WHAT YOU ARE ASKED TO DO:
Scan each line of the records for the word "gögnum" and extract the ones that have it.

-- MATERIALS PROVIDED follows --

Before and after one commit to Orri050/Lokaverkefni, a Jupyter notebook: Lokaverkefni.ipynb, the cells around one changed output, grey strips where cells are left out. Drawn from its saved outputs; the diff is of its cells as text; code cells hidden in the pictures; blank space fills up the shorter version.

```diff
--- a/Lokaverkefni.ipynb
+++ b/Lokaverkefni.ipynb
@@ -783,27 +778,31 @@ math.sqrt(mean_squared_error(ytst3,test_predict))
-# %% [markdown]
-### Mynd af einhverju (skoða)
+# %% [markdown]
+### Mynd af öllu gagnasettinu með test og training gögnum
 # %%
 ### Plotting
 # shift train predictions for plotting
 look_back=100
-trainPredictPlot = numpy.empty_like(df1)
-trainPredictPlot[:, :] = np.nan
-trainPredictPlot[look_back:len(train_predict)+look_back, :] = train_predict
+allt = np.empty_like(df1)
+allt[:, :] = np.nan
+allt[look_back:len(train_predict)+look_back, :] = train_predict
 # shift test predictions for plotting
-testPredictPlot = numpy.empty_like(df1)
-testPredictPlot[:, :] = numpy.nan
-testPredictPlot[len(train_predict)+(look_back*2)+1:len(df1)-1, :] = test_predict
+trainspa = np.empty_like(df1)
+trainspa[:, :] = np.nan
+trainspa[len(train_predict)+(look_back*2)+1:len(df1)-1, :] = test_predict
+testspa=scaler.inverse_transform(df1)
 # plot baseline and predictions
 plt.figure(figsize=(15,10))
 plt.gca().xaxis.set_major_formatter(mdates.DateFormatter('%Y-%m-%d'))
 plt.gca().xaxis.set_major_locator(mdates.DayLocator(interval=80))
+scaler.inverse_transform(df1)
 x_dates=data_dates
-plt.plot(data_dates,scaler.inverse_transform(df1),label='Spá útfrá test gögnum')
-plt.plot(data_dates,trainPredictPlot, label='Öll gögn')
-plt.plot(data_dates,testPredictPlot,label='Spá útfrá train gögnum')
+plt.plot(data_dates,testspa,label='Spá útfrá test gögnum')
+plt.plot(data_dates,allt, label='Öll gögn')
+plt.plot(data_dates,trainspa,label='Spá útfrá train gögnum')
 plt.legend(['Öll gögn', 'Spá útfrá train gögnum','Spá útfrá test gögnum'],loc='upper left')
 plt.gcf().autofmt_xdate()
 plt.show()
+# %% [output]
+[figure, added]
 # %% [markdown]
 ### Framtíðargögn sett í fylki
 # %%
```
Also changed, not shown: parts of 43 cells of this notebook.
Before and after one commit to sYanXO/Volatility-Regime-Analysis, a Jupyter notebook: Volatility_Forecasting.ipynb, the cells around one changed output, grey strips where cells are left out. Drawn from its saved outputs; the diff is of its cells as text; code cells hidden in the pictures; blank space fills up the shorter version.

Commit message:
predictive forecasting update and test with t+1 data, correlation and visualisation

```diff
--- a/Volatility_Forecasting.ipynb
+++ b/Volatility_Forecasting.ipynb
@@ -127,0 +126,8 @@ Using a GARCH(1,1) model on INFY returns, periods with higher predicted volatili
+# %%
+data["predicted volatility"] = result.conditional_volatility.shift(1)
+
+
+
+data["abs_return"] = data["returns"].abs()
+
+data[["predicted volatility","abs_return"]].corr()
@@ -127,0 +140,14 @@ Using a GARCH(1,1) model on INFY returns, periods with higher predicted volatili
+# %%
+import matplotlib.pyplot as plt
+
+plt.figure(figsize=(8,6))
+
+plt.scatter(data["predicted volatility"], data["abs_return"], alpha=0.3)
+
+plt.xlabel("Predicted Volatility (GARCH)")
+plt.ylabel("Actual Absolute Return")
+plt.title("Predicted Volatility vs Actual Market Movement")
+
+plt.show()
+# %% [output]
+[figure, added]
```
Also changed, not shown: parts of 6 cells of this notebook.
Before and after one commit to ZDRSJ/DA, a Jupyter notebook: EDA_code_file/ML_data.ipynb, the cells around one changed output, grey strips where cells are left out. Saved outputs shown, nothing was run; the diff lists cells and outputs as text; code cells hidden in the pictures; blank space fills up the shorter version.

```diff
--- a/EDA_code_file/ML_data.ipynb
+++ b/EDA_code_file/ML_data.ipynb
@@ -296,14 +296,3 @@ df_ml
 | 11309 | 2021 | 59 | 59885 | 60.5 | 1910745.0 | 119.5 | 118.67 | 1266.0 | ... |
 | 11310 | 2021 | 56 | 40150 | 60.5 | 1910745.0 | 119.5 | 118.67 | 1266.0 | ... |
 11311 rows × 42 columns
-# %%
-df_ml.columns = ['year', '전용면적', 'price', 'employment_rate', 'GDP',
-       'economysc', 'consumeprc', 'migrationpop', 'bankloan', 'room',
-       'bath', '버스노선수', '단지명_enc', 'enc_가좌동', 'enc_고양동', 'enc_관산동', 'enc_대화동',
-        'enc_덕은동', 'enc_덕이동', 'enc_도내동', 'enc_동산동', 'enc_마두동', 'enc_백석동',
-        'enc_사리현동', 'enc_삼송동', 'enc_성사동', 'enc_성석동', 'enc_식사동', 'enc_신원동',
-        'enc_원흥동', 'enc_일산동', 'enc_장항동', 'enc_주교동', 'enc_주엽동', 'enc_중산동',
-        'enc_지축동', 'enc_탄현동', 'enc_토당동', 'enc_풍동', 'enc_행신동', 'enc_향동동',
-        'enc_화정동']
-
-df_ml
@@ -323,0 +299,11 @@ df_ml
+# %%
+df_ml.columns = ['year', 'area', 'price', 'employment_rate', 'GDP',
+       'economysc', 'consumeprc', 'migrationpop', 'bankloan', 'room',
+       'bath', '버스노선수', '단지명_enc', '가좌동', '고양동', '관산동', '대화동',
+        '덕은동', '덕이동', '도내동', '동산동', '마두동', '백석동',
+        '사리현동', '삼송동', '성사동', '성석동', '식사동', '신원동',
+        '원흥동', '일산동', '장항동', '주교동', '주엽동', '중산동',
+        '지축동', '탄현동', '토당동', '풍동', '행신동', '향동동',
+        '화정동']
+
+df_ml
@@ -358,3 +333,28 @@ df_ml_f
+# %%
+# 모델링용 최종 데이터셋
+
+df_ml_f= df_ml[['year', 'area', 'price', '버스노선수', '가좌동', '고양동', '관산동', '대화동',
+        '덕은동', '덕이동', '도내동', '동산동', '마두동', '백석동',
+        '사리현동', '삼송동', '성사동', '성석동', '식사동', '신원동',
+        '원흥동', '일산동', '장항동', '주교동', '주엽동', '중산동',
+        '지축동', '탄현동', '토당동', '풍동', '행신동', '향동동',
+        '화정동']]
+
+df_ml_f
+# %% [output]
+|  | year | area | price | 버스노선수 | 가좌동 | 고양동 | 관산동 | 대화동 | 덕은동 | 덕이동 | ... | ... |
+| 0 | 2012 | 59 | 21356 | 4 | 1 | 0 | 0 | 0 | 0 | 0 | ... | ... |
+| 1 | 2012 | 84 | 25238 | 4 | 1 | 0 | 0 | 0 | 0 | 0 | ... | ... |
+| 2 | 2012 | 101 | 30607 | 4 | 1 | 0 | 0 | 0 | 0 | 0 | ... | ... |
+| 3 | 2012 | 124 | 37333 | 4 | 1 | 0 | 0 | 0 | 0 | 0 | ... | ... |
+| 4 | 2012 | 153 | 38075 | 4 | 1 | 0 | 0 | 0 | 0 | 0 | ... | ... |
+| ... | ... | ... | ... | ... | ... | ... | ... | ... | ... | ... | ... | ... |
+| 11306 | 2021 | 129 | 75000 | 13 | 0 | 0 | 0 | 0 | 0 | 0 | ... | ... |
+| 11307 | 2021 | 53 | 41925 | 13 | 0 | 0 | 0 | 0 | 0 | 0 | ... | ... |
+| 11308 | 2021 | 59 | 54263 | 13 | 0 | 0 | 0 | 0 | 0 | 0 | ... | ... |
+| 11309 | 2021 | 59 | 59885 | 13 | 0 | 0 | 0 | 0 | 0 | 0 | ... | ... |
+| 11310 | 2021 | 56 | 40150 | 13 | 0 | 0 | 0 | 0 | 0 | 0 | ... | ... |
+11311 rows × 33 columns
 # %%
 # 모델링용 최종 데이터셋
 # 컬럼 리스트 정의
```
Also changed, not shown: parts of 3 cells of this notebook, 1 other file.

-- MATERIALS PROVIDED concluded --

YOUR RESPONSE:
+### Mynd af öllu gagnasettinu með test og training gögnum
-plt.plot(data_dates,scaler.inverse_transform(df1),label='Spá útfrá test gögnum')
-plt.plot(data_dates,testPredictPlot,label='Spá útfrá train gögnum')
+plt.plot(data_dates,testspa,label='Spá útfrá test gögnum')
+plt.plot(data_dates,trainspa,label='Spá útfrá train gögnum')
 plt.legend(['Öll gögn', 'Spá útfrá train gögnum','Spá útfrá test gögnum'],loc='upper left')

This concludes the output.